WASHINGTON: Amid the recent scare of monkeypox spreading rapidly to over a dozen countries, the US Centers for Disease Control and Prevention (CDC) has dispelled fears saying that the virus doesn't spread via air as Covid-19.
The CDC noted that the monkeypox virus transmission requires close contact with an infected person, CNBC reported. Although it can spread through respiratory droplets as well, but not nearly as easily as Covid-19, they said.
A monkeypox patient with lesions in their throat or mouth can spread the virus through respiratory droplets if they are around someone else for an extended period of time. However, the virus does not spread easily that way, Dr Jennifer McQuiston, a CDC official was quoted as saying.

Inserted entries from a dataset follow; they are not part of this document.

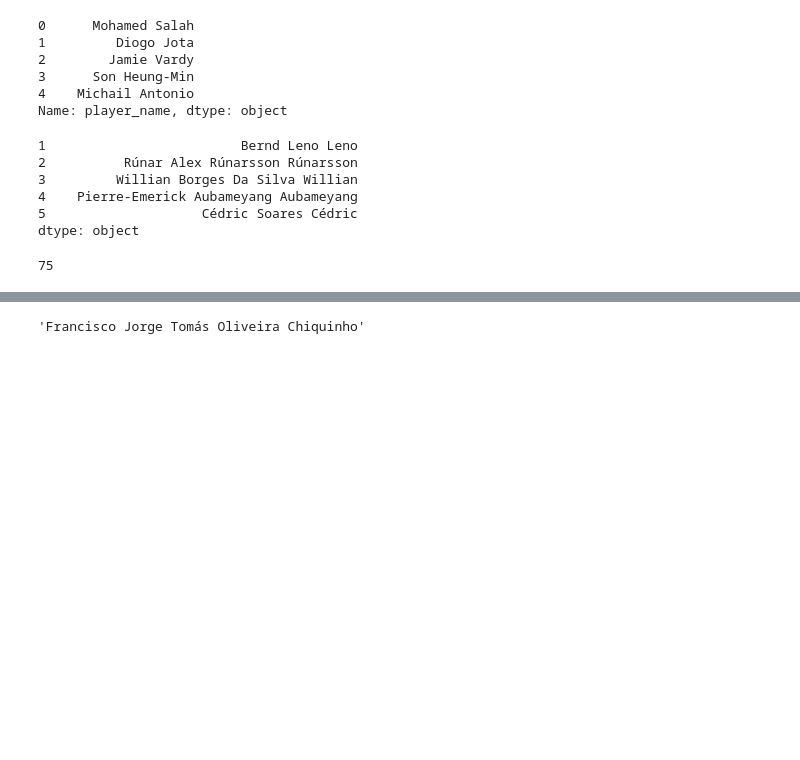
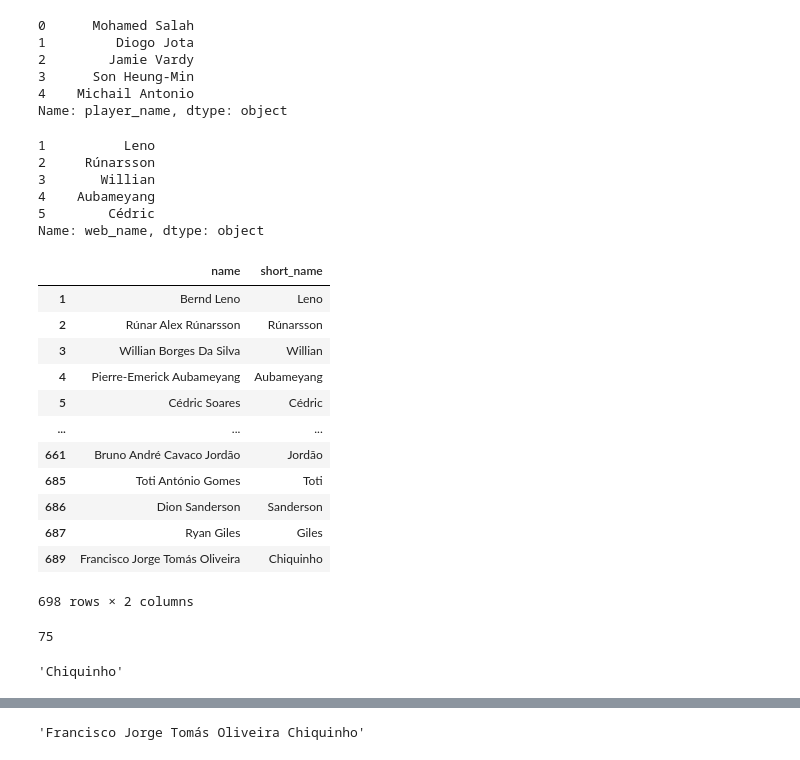
Before and after one commit to ap00la/fantasy_pl, a Jupyter notebook: join_data.ipynb, the cells around one changed output, grey strips where cells are left out. Saved outputs shown, nothing was run; the diff lists cells and outputs as text; code cells hidden in the pictures; blank space fills up the shorter version.

Commit message:
updated join data

```diff
--- a/join_data.ipynb
+++ b/join_data.ipynb
@@ -70,15 +70,36 @@ names_ud.head()
 4    Michail Antonio
 Name: player_name, dtype: object
 # %%
-names = new_player_data[['first_name', 'second_name', 'web_name']].agg(' '.join, axis=1)
-names.head()
+full_names = new_player_data[['first_name', 'second_name']].agg(' '.join, axis=1)
+#names = [' '.join(sorted(set(player.split()))) for player in names]
+#pd.DataFrame(names).head()
-# %% [output]
-1                         Bernd Leno Leno
-2          Rúnar Alex Rúnarsson Rúnarsson
-3         Willian Borges Da Silva Willian
-4    Pierre-Emerick Aubameyang Aubameyang
-5                    Cédric Soares Cédric
-dtype: object
+# %%
+web_names = new_player_data['web_name']
+web_names.head()
+# %% [output]
+1          Leno
+2     Rúnarsson
+3       Willian
+4    Aubameyang
+5        Cédric
+Name: web_name, dtype: object
+# %%
+names =pd.concat([full_names, web_names], axis=1).rename({0:'name', 'web_name':'short_name'}, axis='columns')
+names
+# %% [output]
+|  | name | short_name |
+| 1 | Bernd Leno | Leno |
+| 2 | Rúnar Alex Rúnarsson | Rúnarsson |
+| 3 | Willian Borges Da Silva | Willian |
+| 4 | Pierre-Emerick Aubameyang | Aubameyang |
+| 5 | Cédric Soares | Cédric |
+| ... | ... | ... |
+| 661 | Bruno André Cavaco Jordão | Jordão |
+| 685 | Toti António Gomes | Toti |
+| 686 | Dion Sanderson | Sanderson |
+| 687 | Ryan Giles | Giles |
+| 689 | Francisco Jorge Tomás Oliveira | Chiquinho |
+698 rows × 2 columns
 # %%
 from fuzzywuzzy import fuzz
 from fuzzywuzzy import process
@@ -86,6 +107,12 @@ from fuzzywuzzy import process
 fuzz.partial_ratio("Mo Salah", "Mohammad Salah")
 # %% [output]
 75
+# %%
+for name in names.iterrows():
+    pass
+name[1][1]
+# %% [output]
+'Chiquinho'
 # %%
 best_match = {}
 confidence = {}
```
Also changed, not shown: parts of 5 cells of this notebook.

"This is not Covid," McQuiston said, adding "Respiratory spread is not the predominant worry. It is contact and intimate contact in the current outbreak setting and population."
For example, nine people with monkeypox took lengthy flights from Nigeria to other countries without infecting anyone else on the planes, according to McQuiston.
"It's not a situation where if you're passing someone in the grocery store, they're going to be at risk for monkeypox," she said.
It is primarily spread through sustained physical contact such as skin-to-skin touch with someone who has an active rash, CDC officials said. The virus can also spread through contact with materials that have the virus on them like shared bedding and clothing.
According to the World Health Organization (WHO), the current outbreak of the monkeypox virus is primarily spreading through sex among men, as seen in several cases in many European countries, particularly the UK and Spain.
While the virus itself is not a sexually transmitted infection, which is generally spread through semen and vaginal fluids, the most recent surge in cases appears to have been spread among men who have sex with other men, WHO officials said, emphasizing that anyone can contract monkeypox.
The lesions that characterize monkeypox are the source from which the virus spreads, and people are most infectious when these lesions appear on the skin, Dr John Brooks, a medical epidemiologist at the CDC's division for AIDS prevention, was quoted as saying.
However, Brooks said front-line healthcare providers should use the standard precautions for infectious diseases when treating a patient with monkeypox, including wearing an N95 respirator mask, gloves and a gown if contact with the patient is particularly close.
The WHO has identified about 200 confirmed or suspected cases. No-associated deaths have been reported so far. While the global health body has warned of a surge in cases even as surveillance increases, it has assured that the virus is also containable. (IANS)